Market pros surveyed by Bankrate expect Treasury yields to decline over the next 12 months as inflation continues to moderate and the market looks for potential interest rate cuts in 2024. Bankrate’s Fourth-Quarter Market Mavens survey found that investment experts expect the 10-year Treasury yield to fall to 3.98 percent a year from now, down from 4.24 percent at the end of the survey period on December 11, 2023.

Most of the survey’s respondents see rates lower a year from now, with forecasts ranging from 3.25 percent to 5.0 percent.

The survey period ended just before the Fed’s December meeting where it left rates unchanged and signaled that it is likely finished with interest rate hikes. The 10-year yield fell to 4.02 percent immediately following the announcement and traded below 4 percent in the days after.

“2024 brings with it no shortage of potentially challenging factors that will be associated with the nagging ‘wall of worry’ including whether interest rates and yields match hopes, geopolitical risk and, lest we forget, the U.S. election,” says Mark Hamrick, Bankrate’s senior economic analyst.  “A recent Bankrate survey found that nearly 9 in 10 Americans said the handling of the economy will be a key decision-making factor in casting their ballot for president.”

Forecasts and analysis:

This article is one in a series discussing the results of Bankrate’s Fourth-Quarter 2023 Market Mavens Survey:

10-year yield expected to fall over the coming year, analysts say

The 10-year Treasury yield has spent nearly all of the past two decades below 5 percent, reaching record lows during the COVID-19 pandemic as the Fed sharply cut rates to support the economy. At its bottom, the 10-year yield hit about 0.50 percent in August 2020, but began to rise as the economy recovered.
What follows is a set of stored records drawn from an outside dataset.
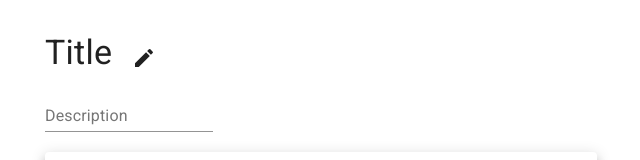
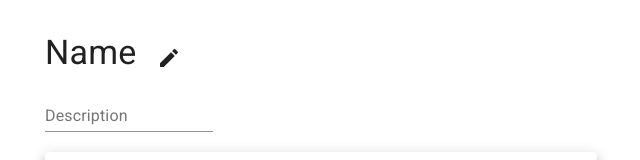
Before and after one commit to SN-DAI18-20/Formol, a Next.js app in the folder app-dashboard/: page /formulaire in a window 1280 px wide. Shown: the top 160 px of the page, without its empty margins (319-959 px from the left). Built offline with nearby package versions, Linux system fonts and the light colour scheme.

Commit message:
Changing name, to correspond to request

```diff
--- a/app-dashboard/pages/components/HeaderForm.jsx
+++ b/app-dashboard/pages/components/HeaderForm.jsx
@@ -20,12 +20,12 @@ const useStyle = makeStyles({
 		display: 'flex',
 		justifyContent: 'space-between'
 	},
-	segmentTitle: {
+	segmentname: {
 		overflowX: 'auto',
 		overflowY: 'hidden',
 		marginBottom: '10px'
 	},
-	titleStyle: {
+	nameStyle: {
 		display: 'flex',
 		flexDirection: 'row'
 	},
@@ -40,9 +40,9 @@ export const HeaderForm = () => {
 
   const { state, dispatch } = React.useContext(FormulaireContext);
 
-  const [ title, setTitle ] = React.useState(state?.title || 'Title');
-  const titleEffect = () => dispatch({type:'updateTitle', payload:title})
-  React.useEffect(titleEffect, [title])
+  const [ name, setName ] = React.useState(state?.name || 'Name');
+  const nameEffect = () => dispatch({type:'updateName', payload:name})
+  React.useEffect(nameEffect, [name])
 
   const [ description, setDescription ] = React.useState(state?.description || '');
   const descriptionEffect = () => dispatch({ type: 'updateDescription', payload:description })
@@ -52,37 +52,37 @@ export const HeaderForm = () => {
 
 	return (
 		<div style={{ height: '100%' }}>
-					<InputTitle
+					<Inputname
 						description={description}
 						setDescription={setDescription}
-						title={title}
-						setTitle={setTitle}
+						name={name}
+						setName={setName}
 					/>
 		</div>
 	);
 };
 
-const InputTitle = ({ title, setTitle, description, setDescription }) => {
-	const { segmentTitle, titleStyle } = useStyle();
+const Inputname = ({ name, setName, description, setDescription }) => {
+	const { segmentname, nameStyle } = useStyle();
 
 	const [ input, setInput ] = React.useState(false);
 
 	return (
 		<div>
-			<div className={titleStyle}>
-				<div className={segmentTitle}>
+			<div className={nameStyle}>
+				<div className={segmentname}>
 					{input ? (
 						<TextField
 							onBlur={({ target }) => {
-								setTitle(target.value);
+								setName(target.value);
 								setInput(false);
 							}}
-							onChange={({ target }) => setTitle(target.value)}
-							defaultValue={title}
+							onChange={({ target }) => setName(target.value)}
+							defaultValue={name}
 							onKeyDown={(key) => key.keyCode === 13 && setInput(false)}
 						/>
 					) : (
-						<Typography variant="h4" children={title} />
+						<Typography variant="h4" children={name} />
 					)}
 				</div>
 				<Button onClick={() => setInput(!input)}>
--- a/app-dashboard/pages/components/creation-formulaire/Contexts.js
+++ b/app-dashboard/pages/components/creation-formulaire/Contexts.js
@@ -10,17 +10,17 @@ export const FormulaireContext = React.createContext()
  *  questions: Array
  * } } state
  * @param { {
- *  type: "updateQuestions" | "updateTitle" | "updateDescription",
+ *  type: "updateQuestions" | "updateName" | "updateDescription",
  *  payload: any
  * } } action
  */
 export const reducer = (state, action) => {
   const { type, payload } = action;
   switch (type) {
-    case 'updateQuestions':
-      return {...state, questions: [...payload] }
-    case 'updateTitle':
-      return {...state, title: payload}
+    case 'setForm':
+      return {...state, form: [...payload] }
+    case 'updateName':
+      return {...state, name: payload}
     case 'updateDescription':
       return {...state, description: payload}
     default:
```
Rates rose steadily throughout 2022, as the Fed aggressively hiked rates to combat inflation.

Investment professionals surveyed by Bankrate expect the 10-year yield to be 3.98 percent at the end of 2024, down from the 4.36 percent level they expected it to reach at the end of September 2024, as indicated in the previous survey.

The survey’s estimates have generally tracked the overall path of interest rates, with forecasts ranging from 2.19 percent in the fourth quarter 2021 survey to 4.36 percent in the third quarter 2023 survey.

Analysts look ahead to possible rate cuts in 2024

With the Fed signaling that it is likely finished with interest rate hikes as inflation has come down, some market analysts are looking ahead to possible rate cuts in 2024.

Sameer Samana, senior global market strategist at Wells Fargo Investment Institute, expects a recession in the first half of 2024, causing the Fed to respond.

“We see just 2-3 rate cuts next year, in the second half, and that should help with both an economic and market recovery,” Samana says.

Sonu Varghese, global macro strategist at Carson Group, also sees interest rate cuts next year. “We expect the FOMC to cut rates 3-4 times in 2024, on the back of lower inflation but on-trend economic growth,” he says. Chief Market Analyst Patrick O’Hare says it’s important to pay attention not just to whether rates will be cut next year, but the reason for those cuts.

“The best outcome would be cutting rates because inflation is coming down to target while the economy is still growing,” O’Hare says. “Cutting rates because the economy is in recession would be a different story for the stock market, because recessions are bad for earnings. Our current expectation is that the Fed will cut rates by 50 basis points in 2024.”


Bankrate’s fourth-quarter 2023 survey of stock market professionals was conducted from Dec. 1-11 via an online poll. Survey requests were emailed to potential respondents nationwide, and responses were submitted voluntarily via a website. Responding were: Kenneth Chavis IV, CFP, senior wealth counselor, Versant Capital Management; Sameer Samana, senior global market strategist, Wells Fargo Investment Institute; Patrick J. O’Hare, chief market analyst,; Dec Mullarkey, managing director, SLC Management; Kenneth Tower, CEO, chief investment strategist, Quantitative Analysis Service; Clark A. Kendall, CFA, president, Kendall Capital; Sonu Varghese, Ph.D., global macro strategist, Carson Group; Michael K. Farr, president and CEO, Farr, Miller & Washington; Brad McMillan, chief investment officer, Commonwealth Financial Network; Sam Stovall, chief investment strategist, CFRA Research; Kim Forrest, chief investment officer/founder, Bokeh Capital Partners; Chuck Carlson, CFA, CEO, Horizon Investment Services.

Editorial Disclaimer: All investors are advised to conduct their own independent research into investment strategies before making an investment decision. In addition, investors are advised that past investment product performance is no guarantee of future price appreciation.